    x = c(1, 2, 3, 4, 4, 6, 6),
    y = c(0, 2, 0, 0, 2, 2, 0),
    type = rep(c('cubic', 'quadratic'), c(3, 4)),
    point = c('end', 'control', 'end', 'end', 'control', 'control', 'end')
)
help_lines <- data.frame(
    x = c(1, 3, 4, 6),
    xend = c(2, 2, 4, 6),
    y = 0,
    yend = 2
)
ggplot() + geom_segment(aes(x = x, xend = xend, y = y, yend = yend),
                        data = help_lines,
                        arrow = arrow(length = unit(c(0, 0, 0.5, 0.5), 'cm')),
                        colour = 'grey') +
    geom_bezier(aes(x= x, y = y, group = type, linetype = type),
                data = beziers) +

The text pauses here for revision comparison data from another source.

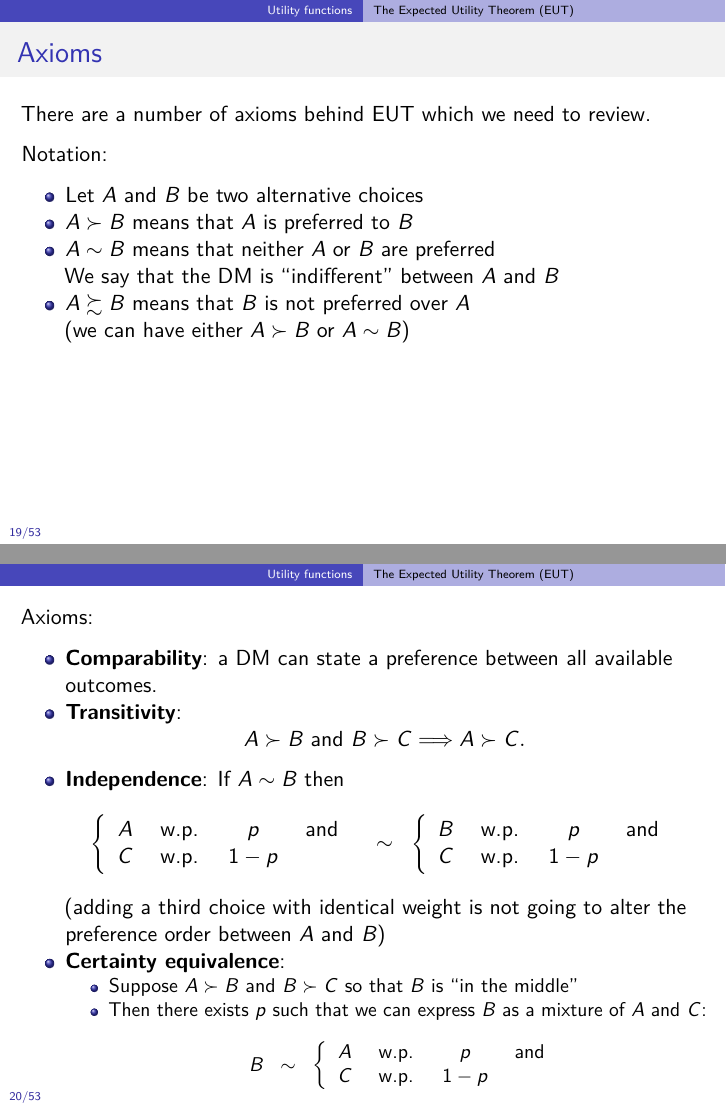
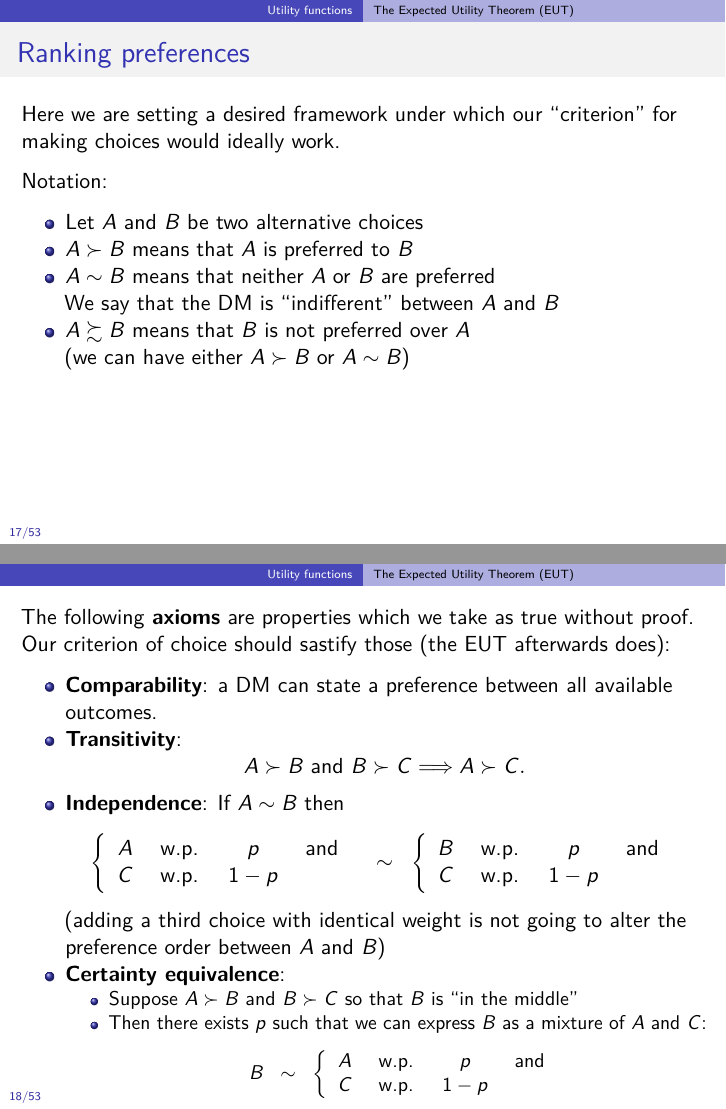
Before and after one commit to UniMelb-Actuarial/ACTL20004-ACTL90021-2024, an R Markdown document (content/docs/1-utility/m1-risk-insurance/index.Rmd): pages 25 and 26 of 75 before the commit and pages 23 and 24 of 75 after it, joined at a grey line. Rendered offline with R 4.5, knitr and Pandoc, then LaTeX, with nearby package versions; some code elsewhere in the file could not run offline.

Commit message:
M1 adjustments

```diff
--- a/content/docs/1-utility/m1-risk-insurance/index.Rmd
+++ b/content/docs/1-utility/m1-risk-insurance/index.Rmd
@@ -288,7 +288,42 @@ which clearly goes to infinity as $n_\text{max}$ goes to infinity.
 
 # Utility functions
 
+
 ## The Expected Utility Theorem (EUT)
+
+### Ranking preferences
+
+Here we are setting a desired framework under which our "criterion" for making choices would ideally work.
+
+Notation:
+
+- Let $A$ and $B$ be two alternative choices
+- $A \succ B$ means that $A$ is preferred to $B$
+- $A \sim B$ means that neither $A$ or $B$ are preferred
+We say that the DM is "indifferent" between $A$ and $B$
+- $A \succsim B$ means that $B$ is not preferred over $A$
+(we can have either $A \succ B$ or $A \sim B$)
+
+---
+
+The following **axioms** are properties which we take as true without proof. Our criterion of choice should sastify those (the EUT afterwards does):
+
+- **Comparability**: a DM can state a preference between all available outcomes.
+- **Transitivity**:
+$$ A \succ B \text{ and } B \succ C \Longrightarrow A \succ C.$$
+- **Independence**: If $A \sim B$ then
+\begin{equation*}
+\left\{ \begin{array}{cccl} A & \text{ w.p. }& p & \text{ and } \\
+C & \text{ w.p. }& 1-p \end{array}\right.
+\;\;\sim\;\; \left\{\begin{array}{cccl} B & \text{ w.p. }& p & \text{ and } \\
+C & \text{ w.p. }& 1-p \end{array}\right.
+\end{equation*}
+(adding a third choice with identical weight is not going to alter the preference order between $A$ and $B$)
+- **Certainty equivalence**:
+  - Suppose $A \succ B$ and $B \succ C$ so that $B$ is "in the middle"
+  - Then there exists $p$ such that we can express $B$ as a mixture of $A$ and $C$:
+  $$ B \;\;\sim\;\; \left\{\begin{array}{cccl} A & \text{ w.p. }& p & \text{ and } \\
+C & \text{ w.p. }& 1-p \end{array}\right. $$
 
 ### The concept of utility
 
@@ -312,39 +348,7 @@ Note:
 - of course, if $u$ is linear then we just have a change of currency (and potential shift) and both approaches are equivalent.
 - rather than "investor" we will refer to "decision maker" (DM).
 
-### Axioms
 
-There are a number of axioms behind EUT which we need to review.
-
-Notation:
-
-- Let $A$ and $B$ be two alternative choices
-- $A \succ B$ means that $A$ is preferred to $B$
-- $A \sim B$ means that neither $A$ or $B$ are preferred
-We say that the DM is "indifferent" between $A$ and $B$
-- $A \succsim B$ means that $B$ is not preferred over $A$
-(we can have either $A \succ B$ or $A \sim B$)
-
----
-
-Axioms:
-
-- **Comparability**: a DM can state a preference between all available outcomes.
-- **Transitivity**:
-$$ A \succ B \text{ and } B \succ C \Longrightarrow A \succ C.$$
-- **Independence**: If $A \sim B$ then
-\begin{equation*}
-\left\{ \begin{array}{cccl} A & \text{ w.p. }& p & \text{ and } \\
-C & \text{ w.p. }& 1-p \end{array}\right.
-\;\;\sim\;\; \left\{\begin{array}{cccl} B & \text{ w.p. }& p & \text{ and } \\
-C & \text{ w.p. }& 1-p \end{array}\right.
-\end{equation*}
-(adding a third choice with identical weight is not going to alter the preference order between $A$ and $B$)
-- **Certainty equivalence**:
-  - Suppose $A \succ B$ and $B \succ C$ so that $B$ is "in the middle"
-  - Then there exists $p$ such that we can express $B$ as a mixture of $A$ and $C$:
-  $$ B \;\;\sim\;\; \left\{\begin{array}{cccl} A & \text{ w.p. }& p & \text{ and } \\
-C & \text{ w.p. }& 1-p \end{array}\right. $$
 
 
 ## Examples
```
Also changed, not shown: content/docs/1-utility/m1-risk-insurance/index.md, static/output/24-Top-M1-lec.pdf, content/docs/1-utility/m1-risk-insurance/index.Rmd (3 more changed lines).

    geom_point(aes(x = x, y = y, colour = point), data = beziers)

ggforce documentation built on July 10, 2018, 1:06 a.m.